      Everyone with cancer has a different experience, and different beliefs about what will help. I feel strongly that these beliefs should be respected—including the feelings of those who decide not to have any treatment at all. It’s sadism to learn that someone is dangerously ill and to impose upon her your own set of unproven assumptions, especially ones that blame the patient for getting sick in the first place.

    • Florian8 months ago

      This is eye opening

    • EZ19699 months ago

      No matter what your beliefs are, anything that makes someone with cancer feel worse or responsible for their sickness is out. Cancer is a rapacious monster.
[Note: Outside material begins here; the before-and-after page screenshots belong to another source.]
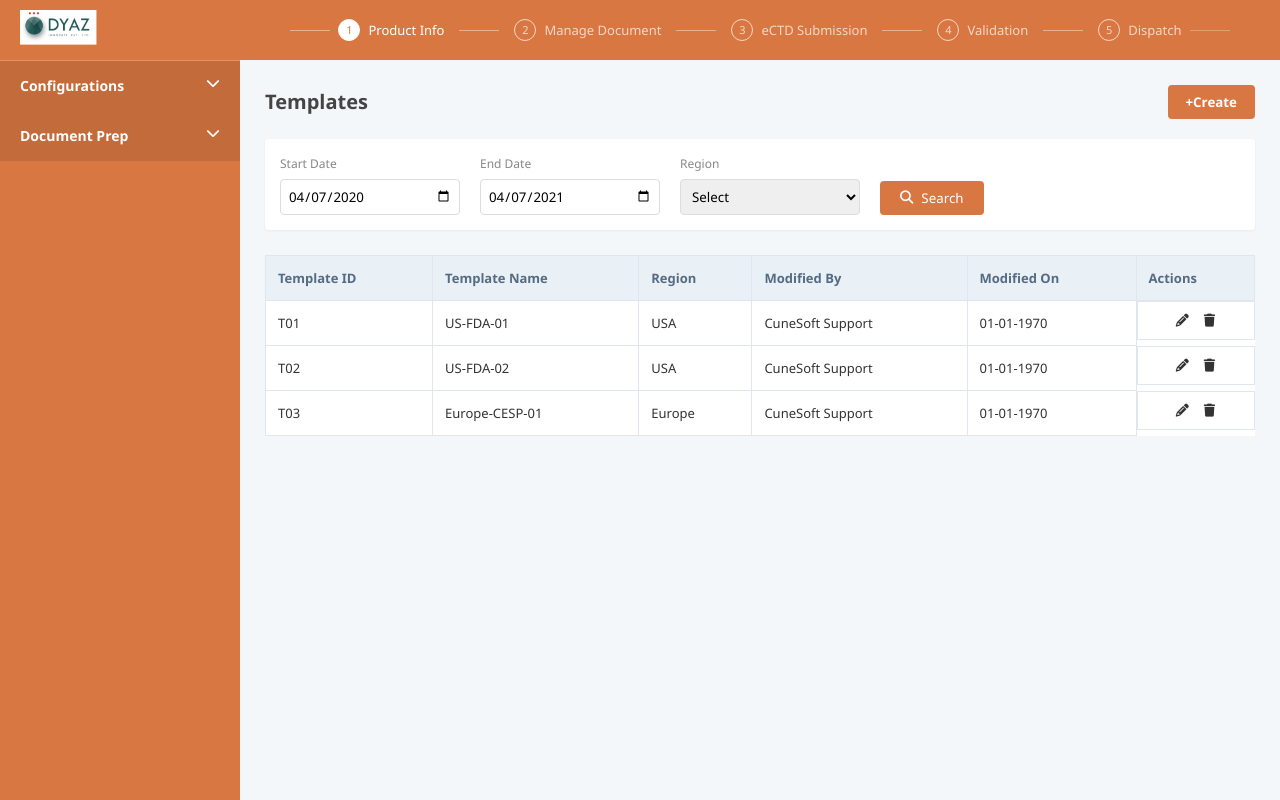
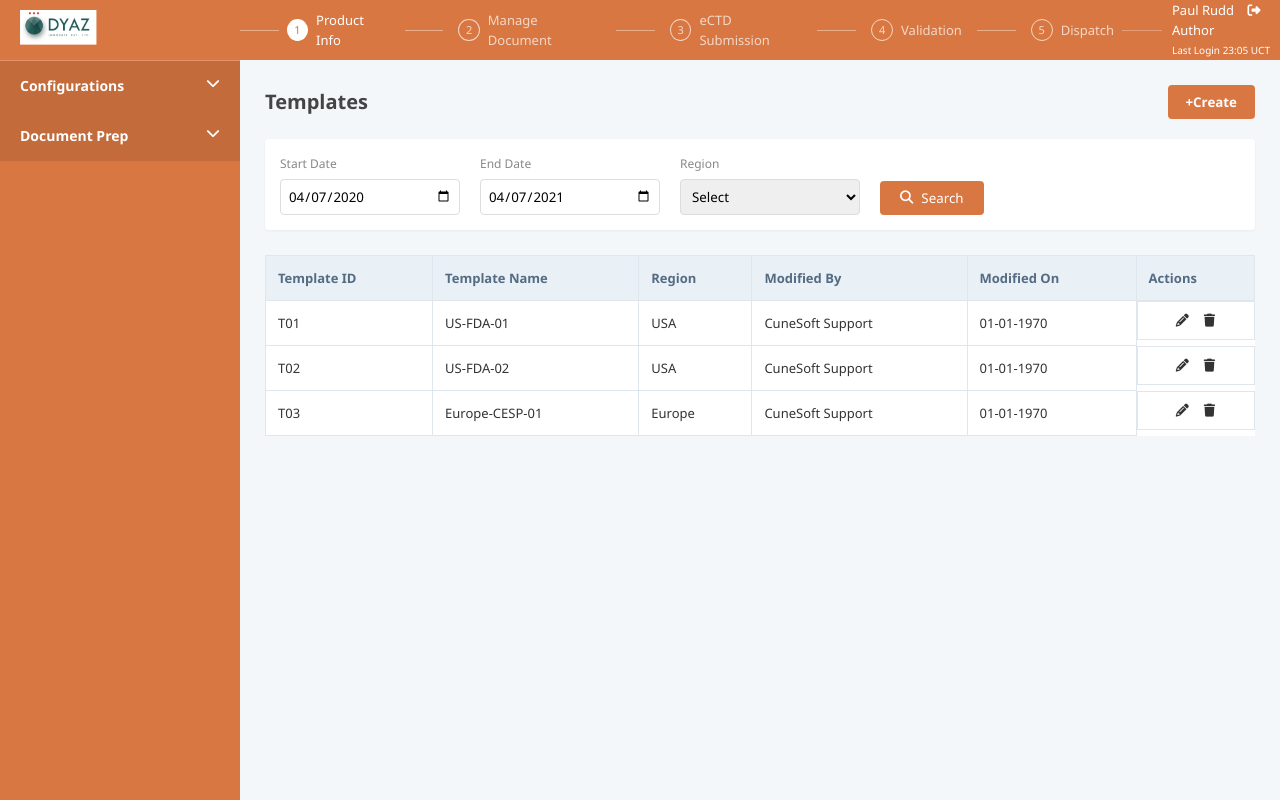
Before and after one commit to charansaipasupuleti/myApp, an Angular app: page /dashboard in a window 1280 px wide. Built offline with nearby package versions, Linux system fonts and the light colour scheme.

Commit message:
version 6.1.0

```diff
--- a/src/app/dashboard/dashboard.css
+++ b/src/app/dashboard/dashboard.css
@@ -63,7 +63,17 @@
     justify-content: center;
     font-size: 11px;
 }
-
+.user{
+  margin:5px;
+  padding:5px;
+  font-size: small;
+}
+.user:hover{
+    cursor:pointer;
+}
+.logtime{
+      font-size: x-small;
+}
 .stepactive .circle {
     background-color: white;
     color: #d97742;
--- a/src/app/dashboard/dashboard.html
+++ b/src/app/dashboard/dashboard.html
@@ -32,6 +32,7 @@
                     <div class="line"></div>
                 </div>
             </div>
+            <div class="user" (click)="moveToLogin()"><pre><p>Paul Rudd    <i class="fa-solid fa-right-from-bracket"></i></p></pre><p>Author</p><p class="logtime">Last Login 23:05 UCT</p></div>
         </header>
         <div class="main-body">
             <aside class="sidebar">
--- a/src/app/dashboard/dashboard.ts
+++ b/src/app/dashboard/dashboard.ts
@@ -14,7 +14,7 @@ import { CommonModule } from "@angular/common";
 import { CreateTemplateComponent } from "./createTemplate";
 import { MatDialog, MatDialogModule } from '@angular/material/dialog';
 import { MatButtonModule } from '@angular/material/button';
-
+import { Router } from '@angular/router';
 @Component({
     selector:'app-dashboard',
       standalone: true,
@@ -23,9 +23,9 @@ import { MatButtonModule } from '@angular/material/button';
       styleUrl: './dashboard.css',
 })
 export class Dashboard{
-    constructor(private dialog: MatDialog) {
+    constructor(private dialog: MatDialog,private router: Router) {}
 
-    }
+
      openCreatePopup() {
     this.dialog.open(CreateTemplateComponent, {
       width: '850px',
@@ -42,5 +42,7 @@ export class Dashboard{
     toggleDocPrep() {
     this.isDocPrepOpen = !this.isDocPrepOpen;
     }
-
+    moveToLogin(){
+        this.router.navigate(['']);
+    }
 }
```
Also changed, not shown: src/app/dashboard/createTemplate.css (line endings or trailing spaces).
I am in support of anything that makes an individual patient feel better.

      • Karenz
        8 months ago

        My niece was one of the most positive people I’ve known. She died at 34 leaving a great husband and 2 year old daughter. She spent the last year of her life instituting an annual gala to raise money for research into metastatic breast cancer. I love this woman’s honesty and bravado.

    • Ruchita_Ganurkar9 months ago

      Very positive article -- You have to tell your body that you want to live; you have to say “No way” to any doctor who says you have a fatal illness. You have to become a channel of perfect self-love, and remember that “the simple truth is, happy people generally don’t get sick.”

      Laugh and the world laughs with you; get cancer and the world can’t shut its trap.

      I had to stay positive. People who beat cancer have a great positive attitude. It’s what distinguishes the survivors from the dead.